by the more powerful legislators. This was done by overestimating debt service
payments and transferring these amounts to fund budget insertions. In the GMA
administration, CIA’s were way larger than PDAF. In 2008, P25.9 billion; in 2009,
P50.1 billion were transferred. The Aquino administration ended this practice thru the
simple expedient of removing debt service payments which are automatic
appropriations, from the budget submitted by DBM to the legislature.
Another major reform, passing the budget on time, was a joint endeavor of the
executive and the legislative branches. During the Arroyo years, from 2001 to 2010,
budgets were not passed on time and had to be reenacted. The use of reenacted
budgets enabled GMA to spend beyond the ceiling of the new GAA by an amount
estimated at P557.71 billion for the whole ten year period.

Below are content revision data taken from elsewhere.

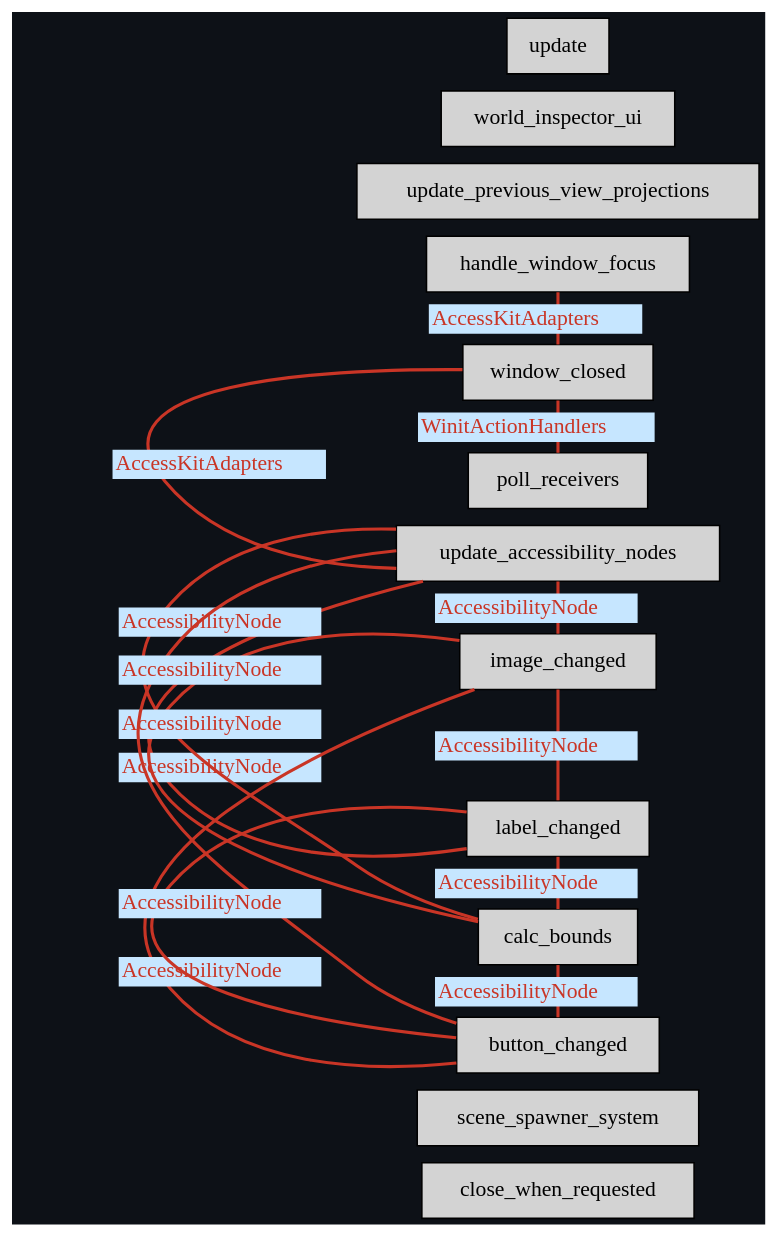
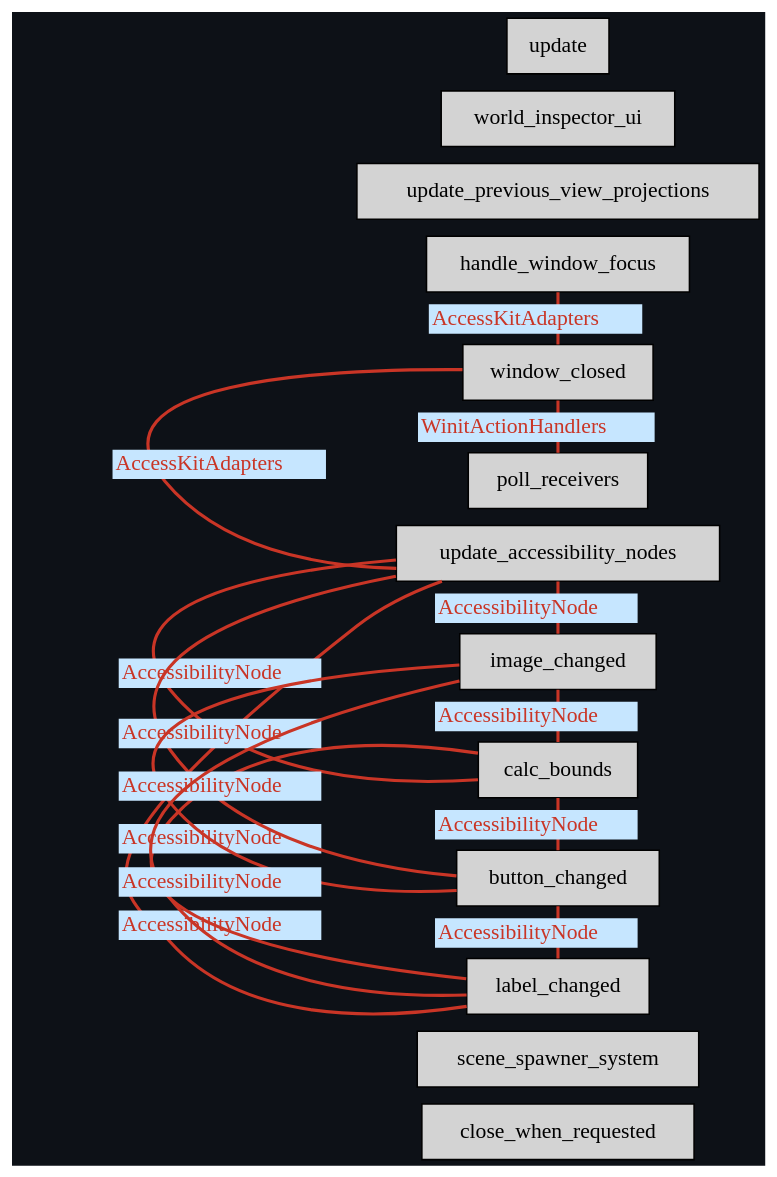
One commit to eerii/hello-bevy changed the diagram in graphs/update-schedule.dot. Above: the diagram before and after it, drawn with Graphviz. The commit also changed 7 other files, not shown here.

```diff
--- a/graphs/update-schedule.dot
+++ b/graphs/update-schedule.dot
@@ -1,36 +1,36 @@
 digraph "" {
 	"compound"="true";
 	"splines"="spline";
 	"rankdir"="LR";
 	"bgcolor"="#0d1117";
 	"fontname"="Helvetica";
 	"nodesep"="0.15";
 	edge ["penwidth"="2"];
 	node ["shape"="box", "style"="filled"];
 	"node_System(0)" ["label"="close_when_requested", "tooltip"="bevy_window::system::close_when_requested"]
 	"node_System(1)" ["label"="scene_spawner_system", "tooltip"="bevy_scene::scene_spawner::scene_spawner_system"]
 	"node_System(2)" ["label"="handle_window_focus", "tooltip"="bevy_winit::accessibility::handle_window_focus"]
 	"node_System(3)" ["label"="window_closed", "tooltip"="bevy_winit::accessibility::window_closed"]
 	"node_System(4)" ["label"="poll_receivers", "tooltip"="bevy_winit::accessibility::poll_receivers"]
 	"node_System(5)" ["label"="update_accessibility_nodes", "tooltip"="bevy_winit::accessibility::update_accessibility_nodes"]
 	"node_System(6)" ["label"="calc_bounds", "tooltip"="bevy_ui::accessibility::calc_bounds"]
 	"node_System(7)" ["label"="button_changed", "tooltip"="bevy_ui::accessibility::button_changed"]
 	"node_System(8)" ["label"="image_changed", "tooltip"="bevy_ui::accessibility::image_changed"]
 	"node_System(9)" ["label"="label_changed", "tooltip"="bevy_ui::accessibility::label_changed"]
 	"node_System(10)" ["label"="update_previous_view_projections", "tooltip"="bevy_pbr::prepass::update_previous_view_projections"]
 	"node_System(11)" ["label"="world_inspector_ui", "tooltip"="bevy_inspector_egui::quick::world_inspector_ui"]
 	"node_System(12)" ["label"="update", "tooltip"="hello_bevy::update"]
 	"node_System(3)" -> "node_System(2)" ["dir"="none", "constraint"="false", "color"="#c93526", "fontcolor"="#c93526", "label"=<<table border="0" cellborder="0"><tr><td bgcolor="#c6e6ff">AccessKitAdapters</td></tr></table>>, "labeltooltip"="window_closed — handle_window_focus"]
 	"node_System(4)" -> "node_System(3)" ["dir"="none", "constraint"="false", "color"="#c93526", "fontcolor"="#c93526", "label"=<<table border="0" cellborder="0"><tr><td bgcolor="#c6e6ff">WinitActionHandlers</td></tr></table>>, "labeltooltip"="poll_receivers — window_closed"]
 	"node_System(5)" -> "node_System(3)" ["dir"="none", "constraint"="false", "color"="#c93526", "fontcolor"="#c93526", "label"=<<table border="0" cellborder="0"><tr><td bgcolor="#c6e6ff">AccessKitAdapters</td></tr></table>>, "labeltooltip"="update_accessibility_nodes — window_closed"]
 	"node_System(5)" -> "node_System(8)" ["dir"="none", "constraint"="false", "color"="#c93526", "fontcolor"="#c93526", "label"=<<table border="0" cellborder="0"><tr><td bgcolor="#c6e6ff">AccessibilityNode</td></tr></table>>, "labeltooltip"="update_accessibility_nodes — image_changed"]
 	"node_System(5)" -> "node_System(9)" ["dir"="none", "constraint"="false", "color"="#c93526", "fontcolor"="#c93526", "label"=<<table border="0" cellborder="0"><tr><td bgcolor="#c6e6ff">AccessibilityNode</td></tr></table>>, "labeltooltip"="update_accessibility_nodes — label_changed"]
 	"node_System(6)" -> "node_System(5)" ["dir"="none", "constraint"="false", "color"="#c93526", "fontcolor"="#c93526", "label"=<<table border="0" cellborder="0"><tr><td bgcolor="#c6e6ff">AccessibilityNode</td></tr></table>>, "labeltooltip"="calc_bounds — update_accessibility_nodes"]
 	"node_System(6)" -> "node_System(7)" ["dir"="none", "constraint"="false", "color"="#c93526", "fontcolor"="#c93526", "label"=<<table border="0" cellborder="0"><tr><td bgcolor="#c6e6ff">AccessibilityNode</td></tr></table>>, "labeltooltip"="calc_bounds — button_changed"]
 	"node_System(6)" -> "node_System(8)" ["dir"="none", "constraint"="false", "color"="#c93526", "fontcolor"="#c93526", "label"=<<table border="0" cellborder="0"><tr><td bgcolor="#c6e6ff">AccessibilityNode</td></tr></table>>, "labeltooltip"="calc_bounds — image_changed"]
 	"node_System(6)" -> "node_System(9)" ["dir"="none", "constraint"="false", "color"="#c93526", "fontcolor"="#c93526", "label"=<<table border="0" cellborder="0"><tr><td bgcolor="#c6e6ff">AccessibilityNode</td></tr></table>>, "labeltooltip"="calc_bounds — label_changed"]
 	"node_System(7)" -> "node_System(5)" ["dir"="none", "constraint"="false", "color"="#c93526", "fontcolor"="#c93526", "label"=<<table border="0" cellborder="0"><tr><td bgcolor="#c6e6ff">AccessibilityNode</td></tr></table>>, "labeltooltip"="button_changed — update_accessibility_nodes"]
 	"node_System(7)" -> "node_System(8)" ["dir"="none", "constraint"="false", "color"="#c93526", "fontcolor"="#c93526", "label"=<<table border="0" cellborder="0"><tr><td bgcolor="#c6e6ff">AccessibilityNode</td></tr></table>>, "labeltooltip"="button_changed — image_changed"]
 	"node_System(7)" -> "node_System(9)" ["dir"="none", "constraint"="false", "color"="#c93526", "fontcolor"="#c93526", "label"=<<table border="0" cellborder="0"><tr><td bgcolor="#c6e6ff">AccessibilityNode</td></tr></table>>, "labeltooltip"="button_changed — label_changed"]
-	"node_System(8)" -> "node_System(9)" ["dir"="none", "constraint"="false", "color"="#c93526", "fontcolor"="#c93526", "label"=<<table border="0" cellborder="0"><tr><td bgcolor="#c6e6ff">AccessibilityNode</td></tr></table>>, "labeltooltip"="image_changed — label_changed"]
+	"node_System(9)" -> "node_System(8)" ["dir"="none", "constraint"="false", "color"="#c93526", "fontcolor"="#c93526", "label"=<<table border="0" cellborder="0"><tr><td bgcolor="#c6e6ff">AccessibilityNode</td></tr></table>>, "labeltooltip"="label_changed — image_changed"]
 }
```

The new administration
could have availed of this source of discretionary funds. Instead the DBM succeeded
in submitting proposed budgets as early as July, giving the legislature ample time to
pass the budgets before the end of the year. No budget has been reenacted under the
There are many more reforms than can be covered in this short paper. The
Aquino administration has worked hard at tightening government structures and
processes to minimize leakage. But precisely because it has to work with two other
co-equal branches of government, good governance reforms cannot be rushed. Interbranch relations involves accommodation. Pnoy cannot “abolish” pork barrel on his
own. Only the legislature, most importantly the Lower House, can do that. The
Supreme Court, which has provided legal cover for pork, can change its mind and
declare it unconstitutional.
Changing the mind set of bureaucrats is even more difficult. The P70 million
PDAF allocation of each congress person is small compared to what they can get from
the budgets of DPWH and other infrastructure budgets for their districts. The 2014
allocation for Siquijor, a single district island province is P451 million; in the first
district of Bohol, P790 million; in the second district of Cebu, P684 million. It is out
of these massive amounts that “SOP”, the euphemism for the congress person’s take,
is taken. This is the “system”, one supported not by laws or executive rules but by the
culture of patronage where DPWH bureaucrats expect the congress person to be the
one to pick a district engineer who then is beholden to the congress person.
The record is there for anyone who wants to make the effort to check the facts.
The Aquino administration has been successful not in increasing the scope of its
discretion over government funds, but in significantly decreasing discretion. Even the
amounts available for DAP is decreasing rapidly as the absorptive capacity of the
bureaucracy expands. This does not mean that we can let up on campaigns against
pork and corruption. Moral exhortation and high pitch demands provide the motive
force. But in the end it is detailed, evidence-based work that is most effective. #